**Data excerpts**
____________

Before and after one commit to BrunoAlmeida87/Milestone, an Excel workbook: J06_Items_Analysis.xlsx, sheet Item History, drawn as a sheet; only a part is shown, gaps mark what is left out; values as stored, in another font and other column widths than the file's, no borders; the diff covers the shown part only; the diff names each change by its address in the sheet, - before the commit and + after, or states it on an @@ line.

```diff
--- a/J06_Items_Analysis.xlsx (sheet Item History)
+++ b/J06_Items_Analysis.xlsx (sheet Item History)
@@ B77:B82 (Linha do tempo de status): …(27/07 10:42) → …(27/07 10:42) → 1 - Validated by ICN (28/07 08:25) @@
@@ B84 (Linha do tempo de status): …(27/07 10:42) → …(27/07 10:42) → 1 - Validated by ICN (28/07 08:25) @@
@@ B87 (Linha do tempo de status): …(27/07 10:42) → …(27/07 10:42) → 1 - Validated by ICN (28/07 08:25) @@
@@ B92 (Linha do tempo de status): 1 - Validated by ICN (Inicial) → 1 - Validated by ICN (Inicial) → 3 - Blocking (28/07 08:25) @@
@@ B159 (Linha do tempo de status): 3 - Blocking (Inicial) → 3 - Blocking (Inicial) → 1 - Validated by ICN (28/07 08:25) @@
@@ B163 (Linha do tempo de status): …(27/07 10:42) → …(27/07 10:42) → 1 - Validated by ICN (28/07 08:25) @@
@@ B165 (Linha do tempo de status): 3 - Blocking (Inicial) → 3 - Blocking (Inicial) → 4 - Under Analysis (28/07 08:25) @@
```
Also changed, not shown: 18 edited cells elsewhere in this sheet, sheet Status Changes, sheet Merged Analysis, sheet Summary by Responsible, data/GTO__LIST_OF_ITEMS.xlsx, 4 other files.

____________

**Exercise brief**
For each line of the material that includes the word "Inicial", make a copy.

**Expected answer**
@@ B92 (Linha do tempo de status): 1 - Validated by ICN (Inicial) → 1 - Validated by ICN (Inicial) → 3 - Blocking (28/07 08:25) @@
@@ B159 (Linha do tempo de status): 3 - Blocking (Inicial) → 3 - Blocking (Inicial) → 1 - Validated by ICN (28/07 08:25) @@
@@ B165 (Linha do tempo de status): 3 - Blocking (Inicial) → 3 - Blocking (Inicial) → 4 - Under Analysis (28/07 08:25) @@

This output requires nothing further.